Greene: Just to add to that, as I mentioned before, with special education youngsters, I think that student grades have to be reported against where they are in their IEP goals and where they are against the grade-level standards so parents have an accurate measure of their true level of progress.

Also, it has to be clearly defined. Again, talking about Thomas Guskey, he speaks to the difference between accommodations and modifications in grade reporting. When a student receives an accommodation, the student should be held accountable to the same standard as other youngsters. But a modification, that’s different. The grades have to reflect whatever the modified standard is.

So, if you are going to look at leveled knowledge, similar to the SAT that has five levels, you could report out to parents how well students did on simpler details on the standard and then more complex details as well. This would give parents accurate information that “my son or daughter can do some basic information, but they need a little more work to get to the standard.” Since standardized tests have leveled questions, I think that’s going to have to be a piece of standards-based grading down the line.

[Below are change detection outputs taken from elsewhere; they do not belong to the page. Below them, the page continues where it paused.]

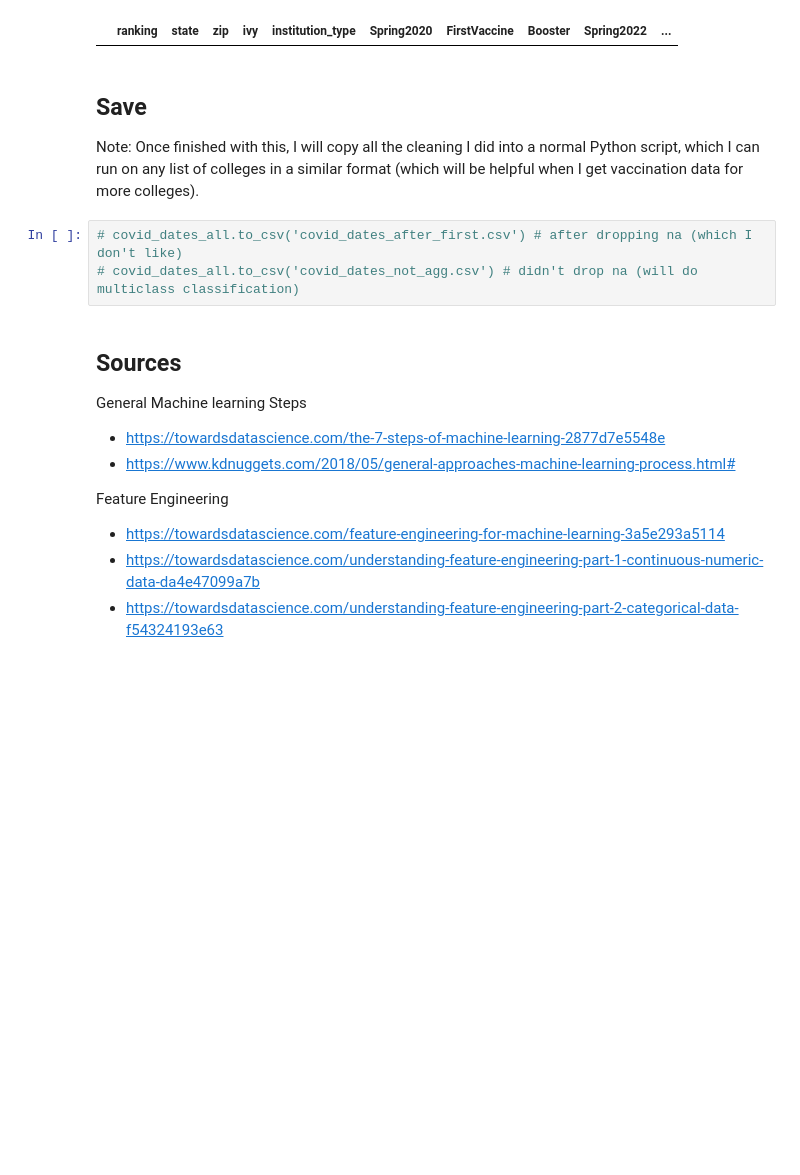
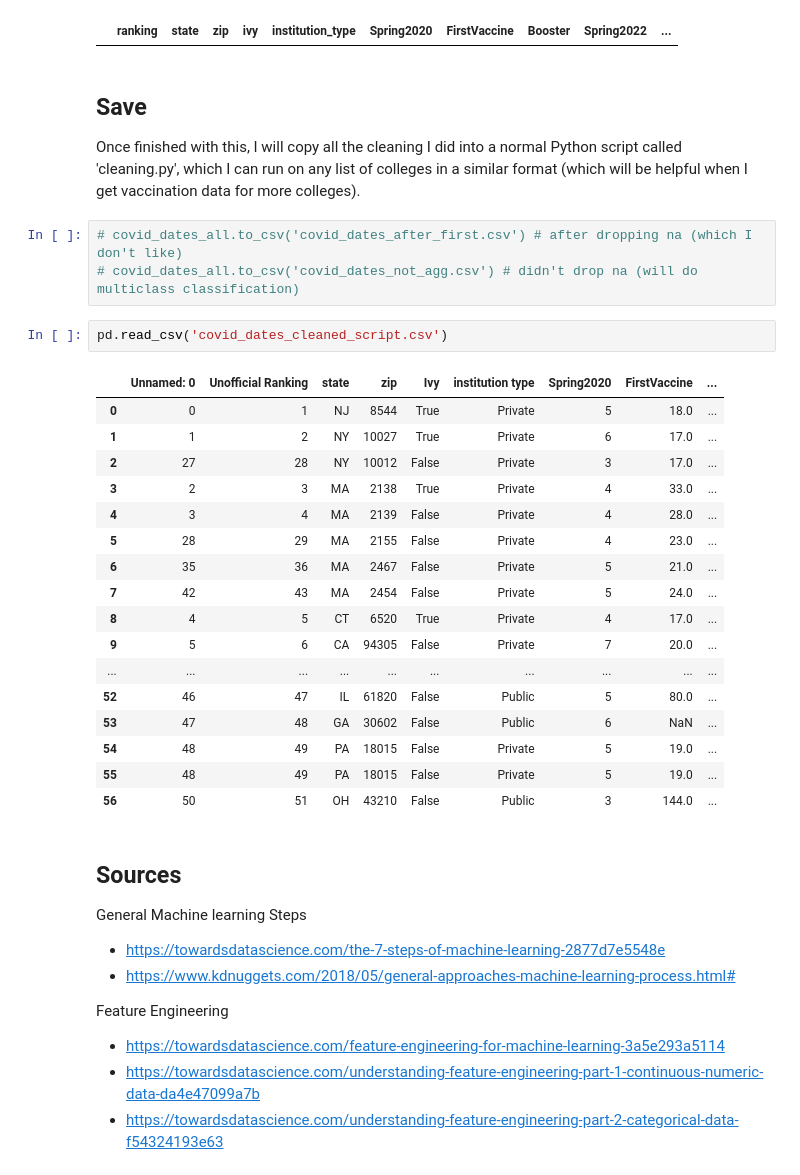
Before and after one commit to ncrispino/covid_university_dates, a Jupyter notebook: Analyzing Covid Decision Dates.ipynb, the cells around one changed output. Cells and saved outputs as stored; diff of their text form; blank space fills up the shorter version.

```diff
--- a/Analyzing Covid Decision Dates.ipynb
+++ b/Analyzing Covid Decision Dates.ipynb
@@ -437,10 +429,30 @@ covid_dates_all[covid_dates_all['county_vote_diff'].isna()] # check na
 |  | ranking | state | zip | ivy | institution_type | Spring2020 | FirstVaccine | Booster | Spring2022 | ... |
 # %% [markdown]
 ## Save
-Note: Once finished with this, I will copy all the cleaning I did into a normal Python script, which I can run on any list of colleges in a similar format (which will be helpful when I get vaccination data for more colleges).
+Once finished with this, I will copy all the cleaning I did into a normal Python script called 'cleaning.py', which I can run on any list of colleges in a similar format (which will be helpful when I get vaccination data for more colleges).
 # %%
 # covid_dates_all.to_csv('covid_dates_after_first.csv') # after dropping na (which I don't like)
 # covid_dates_all.to_csv('covid_dates_not_agg.csv') # didn't drop na (will do multiclass classification)
+# %%
+pd.read_csv('covid_dates_cleaned_script.csv')
+# %% [output]
+|  | Unnamed: 0 | Unofficial Ranking | state | zip | Ivy | institution type | Spring2020 | FirstVaccine | ... |
+| 0 | 0 | 1 | NJ | 8544 | True | Private | 5 | 18.0 | ... |
+| 1 | 1 | 2 | NY | 10027 | True | Private | 6 | 17.0 | ... |
+| 2 | 27 | 28 | NY | 10012 | False | Private | 3 | 17.0 | ... |
+| 3 | 2 | 3 | MA | 2138 | True | Private | 4 | 33.0 | ... |
+| 4 | 3 | 4 | MA | 2139 | False | Private | 4 | 28.0 | ... |
+| 5 | 28 | 29 | MA | 2155 | False | Private | 4 | 23.0 | ... |
+| 6 | 35 | 36 | MA | 2467 | False | Private | 5 | 21.0 | ... |
+| 7 | 42 | 43 | MA | 2454 | False | Private | 5 | 24.0 | ... |
+| 8 | 4 | 5 | CT | 6520 | True | Private | 4 | 17.0 | ... |
+| 9 | 5 | 6 | CA | 94305 | False | Private | 7 | 20.0 | ... |
+| ... | ... | ... | ... | ... | ... | ... | ... | ... | ... |
+| 52 | 46 | 47 | IL | 61820 | False | Public | 5 | 80.0 | ... |
+| 53 | 47 | 48 | GA | 30602 | False | Public | 6 | NaN | ... |
+| 54 | 48 | 49 | PA | 18015 | False | Private | 5 | 19.0 | ... |
+| 55 | 48 | 49 | PA | 18015 | False | Private | 5 | 19.0 | ... |
+| 56 | 50 | 51 | OH | 43210 | False | Public | 3 | 144.0 | ... |
 # %% [markdown]
 ## Sources
 General Machine learning Steps
```
Also changed, not shown: parts of 8 cells of this notebook, 1 other file.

McTighe: Nearly every school or district that has tried to make any kind of substantive change in its grading practices or its reporting process almost universally receives pushback. It may be from teachers who see the new grading system as requiring more work from them, and/or it may be from parents who don’t understand why it’s different than what they knew when they were students in school. So, my suggestion is straightforward: School leaders need to be able to make the case for any and all proposed changes to grading practice or the reporting format.

One way to do this is to begin with an honest discussion about the inadequacies or the limitations of the current grading/reporting system. My experience is if you ask teachers, parents, and students, they will be pretty quick to recognize and articulate some of the weaknesses in the current system. In other words, there has to be a compelling reason to make a change—not just because a principal thinks it’s a good idea or a central office staffer heard about it at a conference or read about it in a journal. You’ve got to get the people involved to recognize that there are some fundamental weaknesses in the current system that need to be addressed. Awareness of the problem sets the stage for needed changes.

A second practical tip for initiating any grading/reporting reforms (for example, shifting from norm-referenced bell-curve grading to standards-based, or reporting on three P’s—not just a single grade) is offered by Tom Guskey. He suggests that any grading/reporting changes be tried initially as a pilot project. For example, for one or two marking periods, a school could provide two grading systems; one would be traditional, what we’ve always done, and the second would be the new standards-based or three P’s approach. Let teachers, parents, and even students weigh in on whether the new reporting system is clearer, more communicative, more honest, and more consistent. If it’s a better system, it should win out. But it doesn’t obligate us to making the switch if we cannot “sell” the new system as a better approach.

Greene: There’s an old saying, “I can endure any ‘what’ if I understand the ‘why,’ ” and I think the “toe in the water” approach with changing grading systems is the way to go. Michael, you mentioned the middle school. One way to do it is to get parents on one of the teams and meet with the PTA and go through the process exactly as Jay said. Do it as an action research pilot program versus a wholesale change. I think that you have to go for the early-win-in-Iowa kind of idea, and not do a massive change. There needs to be a lot of communication that has to take place with the various constituency groups. Start off small, being really clear on the purpose of standards-based grading, and get everyone involved upfront. Being transparent is the key.